Ethics is often a controversial topic for many to discuss. The reason being is because it includes the opinions that one has developed throughout their life. With that in mind, who is to say that one person’s ethics are better than the others, when they are based on the opinions that each of us have developed through personal experience. That brings the conversation to the idea of stealing. Is stealing always wrong? Potentially. But when using Immanuel Kant’s logic that the ends justify the means there are those who can justify their actions.
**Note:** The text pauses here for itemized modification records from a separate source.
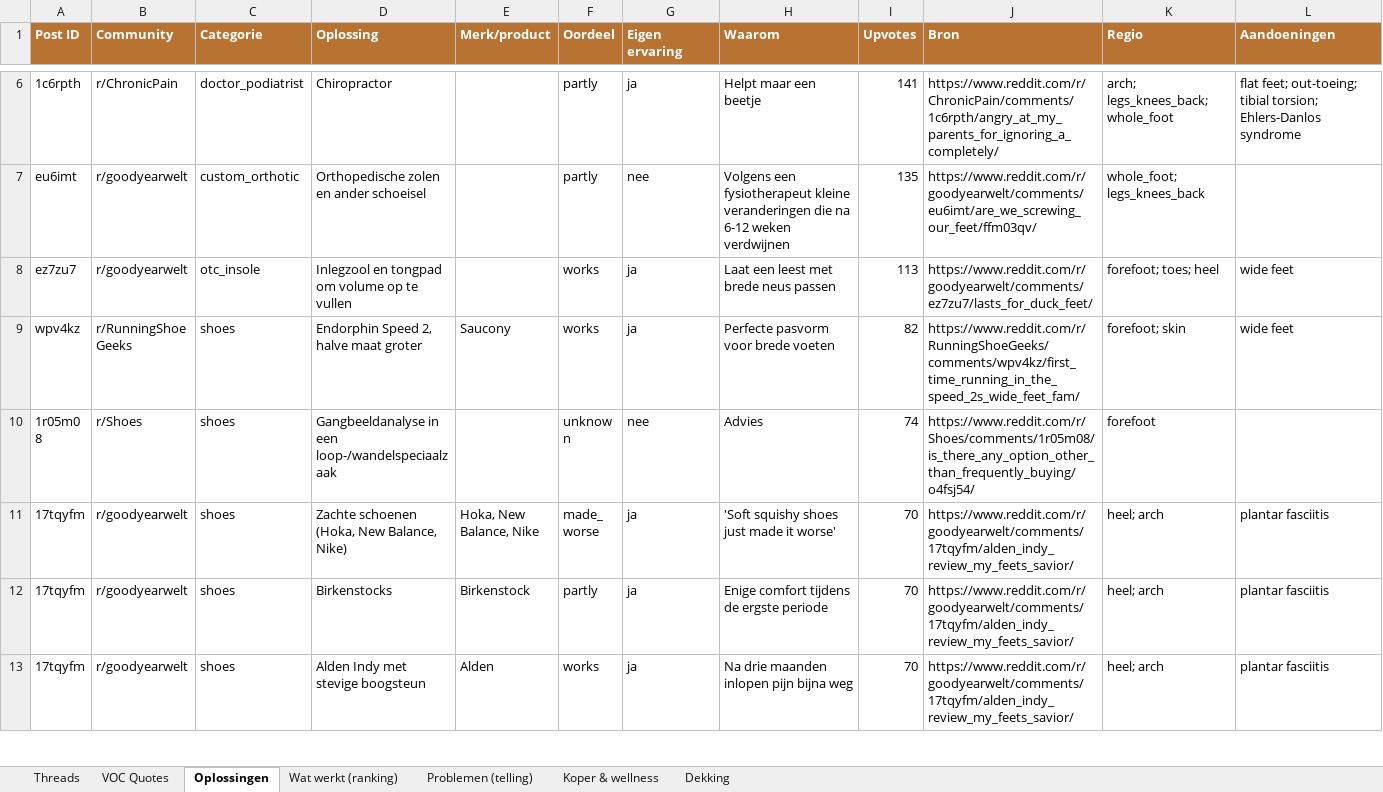
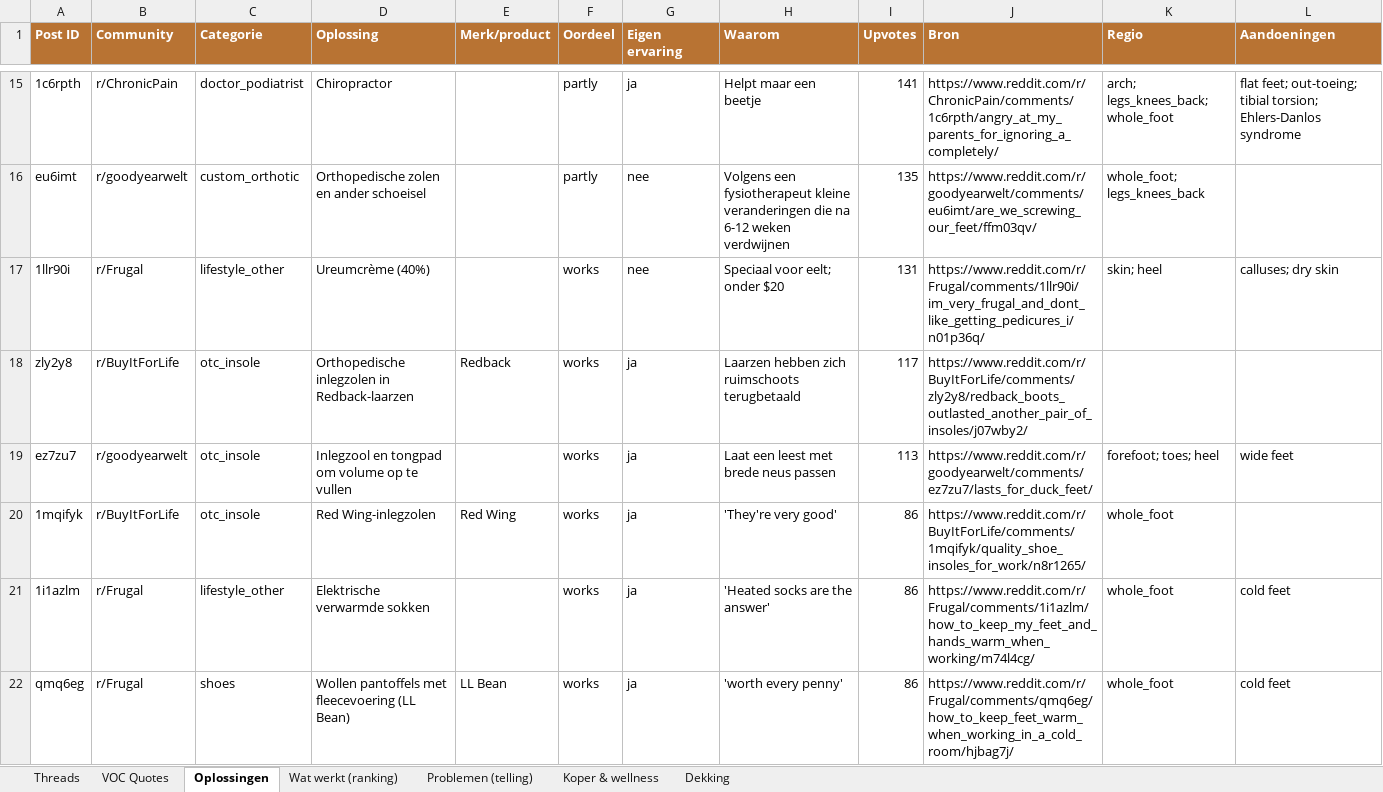
Before and after one commit to JorisKeijzer/Reddit-Scraper-Wintereijk, an Excel workbook: exports/reddit_voc.xlsx, sheet Oplossingen, drawn as a sheet; only a part is shown, gaps mark what is left out; the shorter side is filled out with more unchanged rows; values as stored, in another font and other column widths than the file's, no borders; the diff covers the shown part only; the diff names each change by its address in the sheet, - before the commit and + after, or states it on an @@ line.

```diff
--- a/exports/reddit_voc.xlsx (sheet Oplossingen)
+++ b/exports/reddit_voc.xlsx (sheet Oplossingen)
+row 17: 1llr90i | r/Frugal | lifestyle_other | Ureumcrème (40%) |  | works | nee | Speciaal voor eelt; onder $20 | 131 | https://www.reddit.com/r/Frugal/comments/1llr90i/im_very_frugal_and_dont_like_getting_pedicures_i/n01p36q/ | skin; heel | calluses; dry skin
+row 18: zly2y8 | r/BuyItForLife | otc_insole | Orthopedische inlegzolen in Redback-laarzen | Redback | works | ja | Laarzen hebben zich ruimschoots terugbetaald | 117 | https://www.reddit.com/r/BuyItForLife/comments/zly2y8/redback_boots_outlasted_another_pair_of_insoles/j07wby2/
+row 20: 1mqifyk | r/BuyItForLife | otc_insole | Red Wing-inlegzolen | Red Wing | works | ja | 'They're very good' | 86 | https://www.reddit.com/r/BuyItForLife/comments/1mqifyk/quality_shoe_insoles_for_work/n8r1265/ | whole_foot
+row 21: 1i1azlm | r/Frugal | lifestyle_other | Elektrische verwarmde sokken |  | works | ja | 'Heated socks are the answer' | 86 | https://www.reddit.com/r/Frugal/comments/1i1azlm/how_to_keep_my_feet_and_hands_warm_when_working/m74l4cg/ | whole_foot | cold feet
+row 22: qmq6eg | r/Frugal | shoes | Wollen pantoffels met fleecevoering (LL Bean) | LL Bean | works | ja | 'worth every penny' | 86 | https://www.reddit.com/r/Frugal/comments/qmq6eg/how_to_keep_feet_warm_when_working_in_a_cold_room/hjbag7j/ | whole_foot | cold feet
```
Also changed, not shown: 34 added rows elsewhere in this sheet, sheet VOC Quotes, sheet Threads, sheet Problemen (telling), sheet Wat werkt (ranking), sheet Dekking, 21 other files.
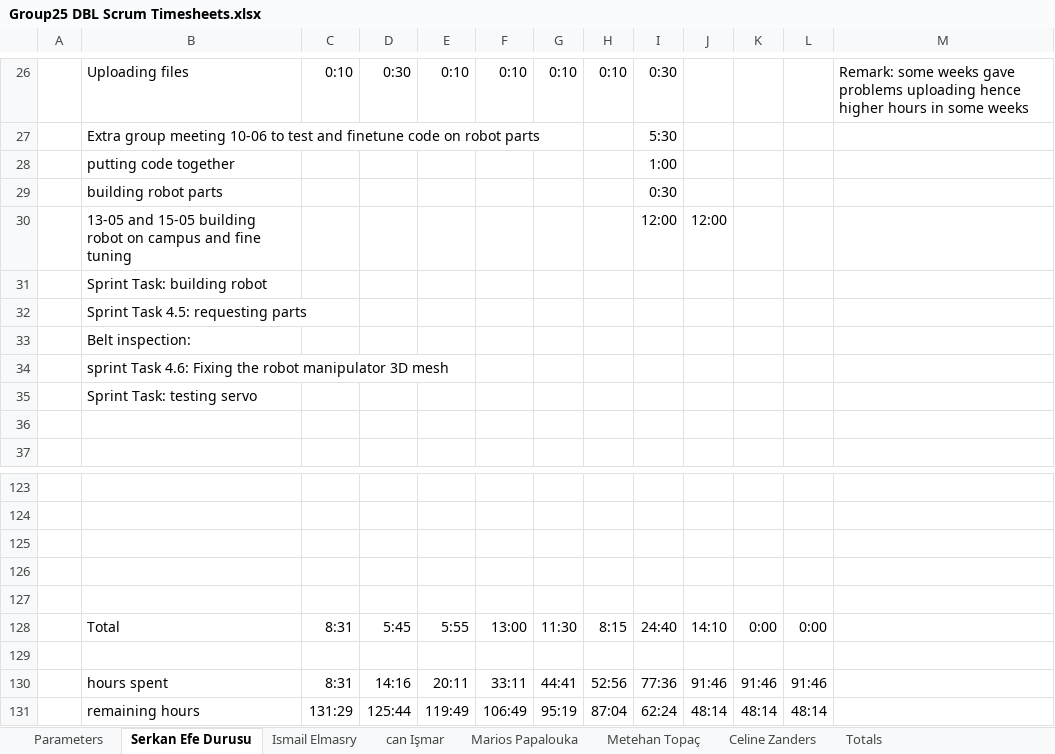
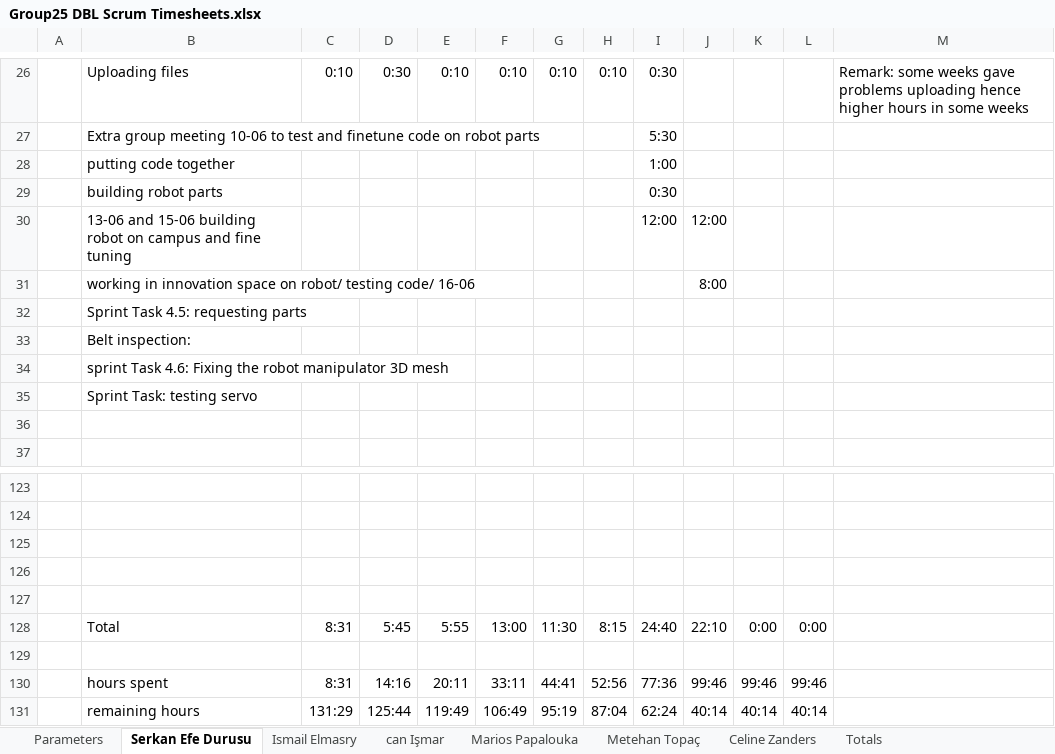
Before and after one commit to ismailelmasry/Embedded_system_group25, an Excel workbook: Group25 DBL Scrum Timesheets.xlsx, sheet Serkan Efe Durusu, drawn as a sheet; only a part is shown, gaps mark what is left out; values as stored, in another font and other column widths than the file's, no borders; conditional formats not drawn; removed rows and columns are numbered as before the commit, all else as after; the diff names each change by its address in the sheet, - before the commit and + after, or states it on an @@ line.

Commit message:
timesheet

```diff
--- a/Group25 DBL Scrum Timesheets.xlsx (sheet Serkan Efe Durusu)
+++ b/Group25 DBL Scrum Timesheets.xlsx (sheet Serkan Efe Durusu)
-B30: 13-05 and 15-05 building robot…
+B30: 13-06 and 15-06 building robot…
-row 31:  | Sprint Task: building robot
+row 31:  | working in innovation space on robot/ testing code/ 16-06 |  |  |  |  |  |  |  | 8:00
-J128: 14:10
+J128: 22:10
-J130: 91:46
+J130: 99:46
-K130: 91:46
+K130: 99:46
-L130: 91:46
+L130: 99:46
-J131: 48:14
+J131: 40:14
-K131: 48:14
+K131: 40:14
-L131: 48:14
+L131: 40:14
```
Also changed, not shown: sheet Totals, charts or pictures.
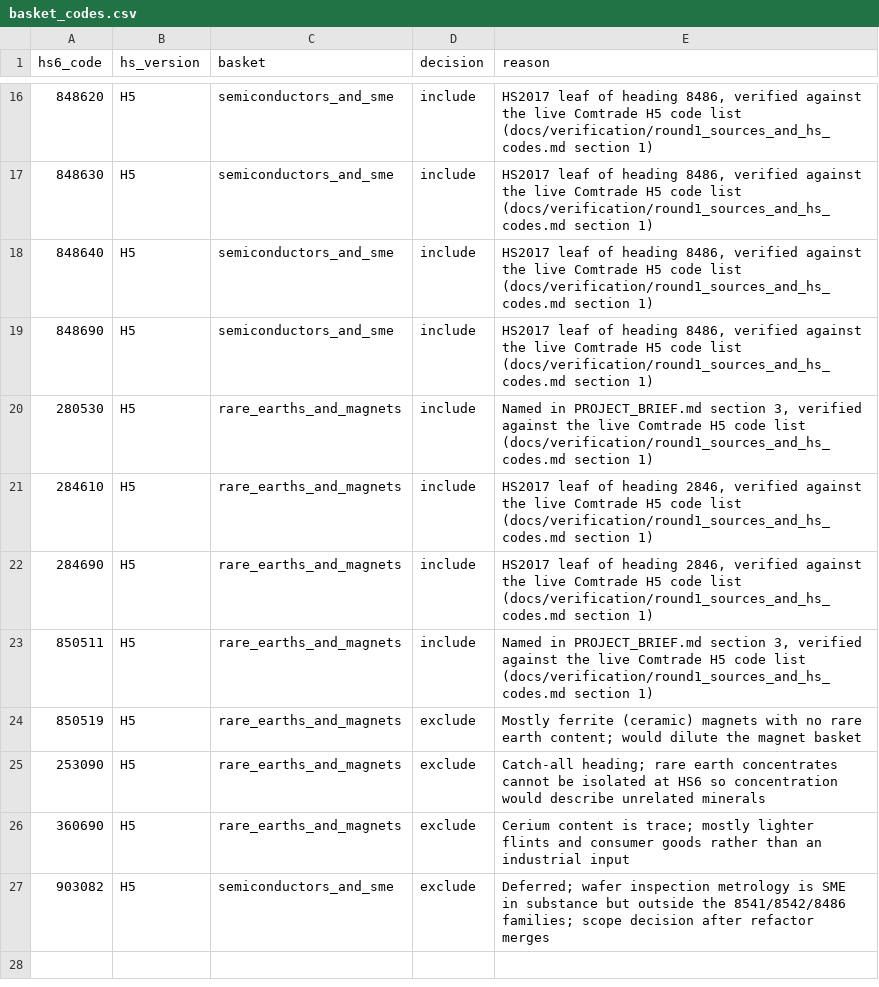
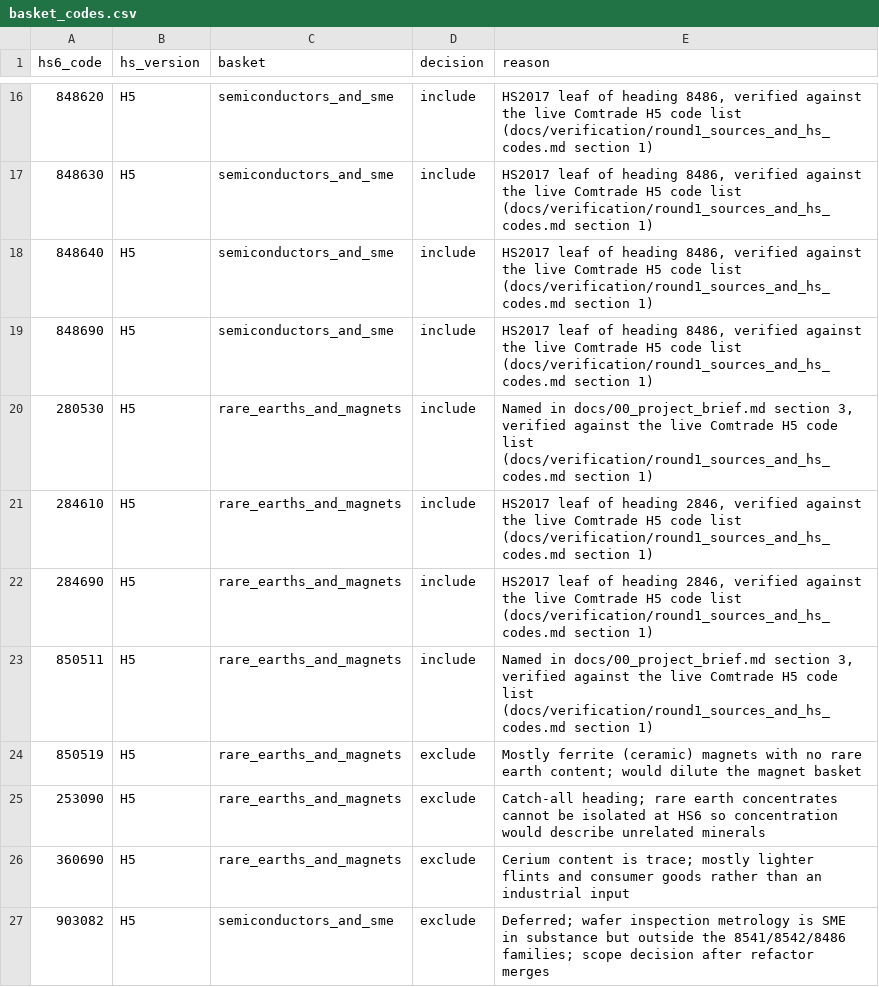
Before and after one commit to akashok1/semiconductor-rare-earth-supply-chain-risk, a CSV file: data/reference/manual/basket_codes.csv, drawn as a sheet; only a part is shown, gaps mark what is left out.

Commit message:
Move project brief into docs/, add .gitattributes

```diff
--- a/data/reference/manual/basket_codes.csv
+++ b/data/reference/manual/basket_codes.csv
@@ -19,6 +19,6 @@ hs6_code,hs_version,basket,decision,reason
 848690,H5,semiconductors_and_sme,include,"HS2017 leaf of heading 8486, verified against the live Comtrade H5 code list (docs/verification/round1_sources_and_hs_codes.md section 1)"
-280530,H5,rare_earths_and_magnets,include,"Named in PROJECT_BRIEF.md section 3, verified against the live Comtrade H5 code list (docs/verification/round1_sources_and_hs_codes.md section 1)"
+280530,H5,rare_earths_and_magnets,include,"Named in docs/00_project_brief.md section 3, verified against the live Comtrade H5 code list (docs/verification/round1_sources_and_hs_codes.md section 1)"
 284610,H5,rare_earths_and_magnets,include,"HS2017 leaf of heading 2846, verified against the live Comtrade H5 code list (docs/verification/round1_sources_and_hs_codes.md section 1)"
 284690,H5,rare_earths_and_magnets,include,"HS2017 leaf of heading 2846, verified against the live Comtrade H5 code list (docs/verification/round1_sources_and_hs_codes.md section 1)"
-850511,H5,rare_earths_and_magnets,include,"Named in PROJECT_BRIEF.md section 3, verified against the live Comtrade H5 code list (docs/verification/round1_sources_and_hs_codes.md section 1)"
+850511,H5,rare_earths_and_magnets,include,"Named in docs/00_project_brief.md section 3, verified against the live Comtrade H5 code list (docs/verification/round1_sources_and_hs_codes.md section 1)"
 850519,H5,rare_earths_and_magnets,exclude,"Mostly ferrite (ceramic) magnets with no rare earth content; would dilute the magnet basket"
```
Also changed, not shown: 6 other files.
Stealing for selfish means is a horrible action. Those that burglarize cars or homes out of greed or jealously for others possessions have no ability to justify their actions. They are flat out wrong and should be clearly punished for their actions. However, that form of stealing is not a part of this conversation. Instead, the ethics of stealing bring forth another question when used in this manner: are there situations in which a person can steal and not be considered a “bad” person? Is there ever a way to justify their actions of stealing? There are a number of different examples that can be used to explain when stealing can be a justifiable action.
Immanuel Kant is an important philosopher and religious personality who presented a stance that could be used to validate stealing. He is best known for his quote that the “ends justify the means.” (Purtilo & Doherty, 2011). That statement affirms the idea that there are some reasons that can be used to explain away a person’s actions, including stealing.
For example, imagine living in a third-world country that is wrought with poverty. Citizens in the United States often seen homeless people throughout the streets of their major cities, however, the poverty in many of these countries is exceedingly worse. In those situations, there is a potential that one can use Kant’s theory to validate their option of stealing. Stealing to feed their family or find shelter are just two examples of how one could steal with a positive outcome in mind. What if they were stealing to protect loved ones? Or another example is the stealing to protect a country? All of these examples could be used to explain away the negative perception that is immediately applied to the concept of stealing. Another example is the stealing of information that is used within the practice of national safety. Some may consider this stealing as well, but it is easily understood that many people within the community would want to see this type of stealing completed to protect the innocent.
Immanuel Kant would agree with this stance. In each of these examples, the ends would always trump the means of stealing. Even though stealing is considered a negative action, using it in these methods would help obtain some type of positive position.
Another aspect of the conversation is to consider the emotions of those involved. The people who are using stealing to obtain “things” out of greed have emotions to consider as much as those that are stealing to protect or provide for their family. Stealing out of fear or the idea of necessity is completely different than stealing out of greed or simple want.
Ethics usually boil down to the opinions of those involved. Even the philosophers that shaped many aspects of popular thought had their own opinions on matters based on their life experiences. While we may think that stealing is flat out wrong, there are many people that use it to protect or provide for themselves. Those individuals would be able to stand on Immanuel Kant’s theory to justify their actions.
Purtilo, R.B., Doherty, R.F. (2011). “Ethical dimensions in the health professions (5th edition).”
St. Louis, MO. Elsevier Saunders. Pg: 68-69.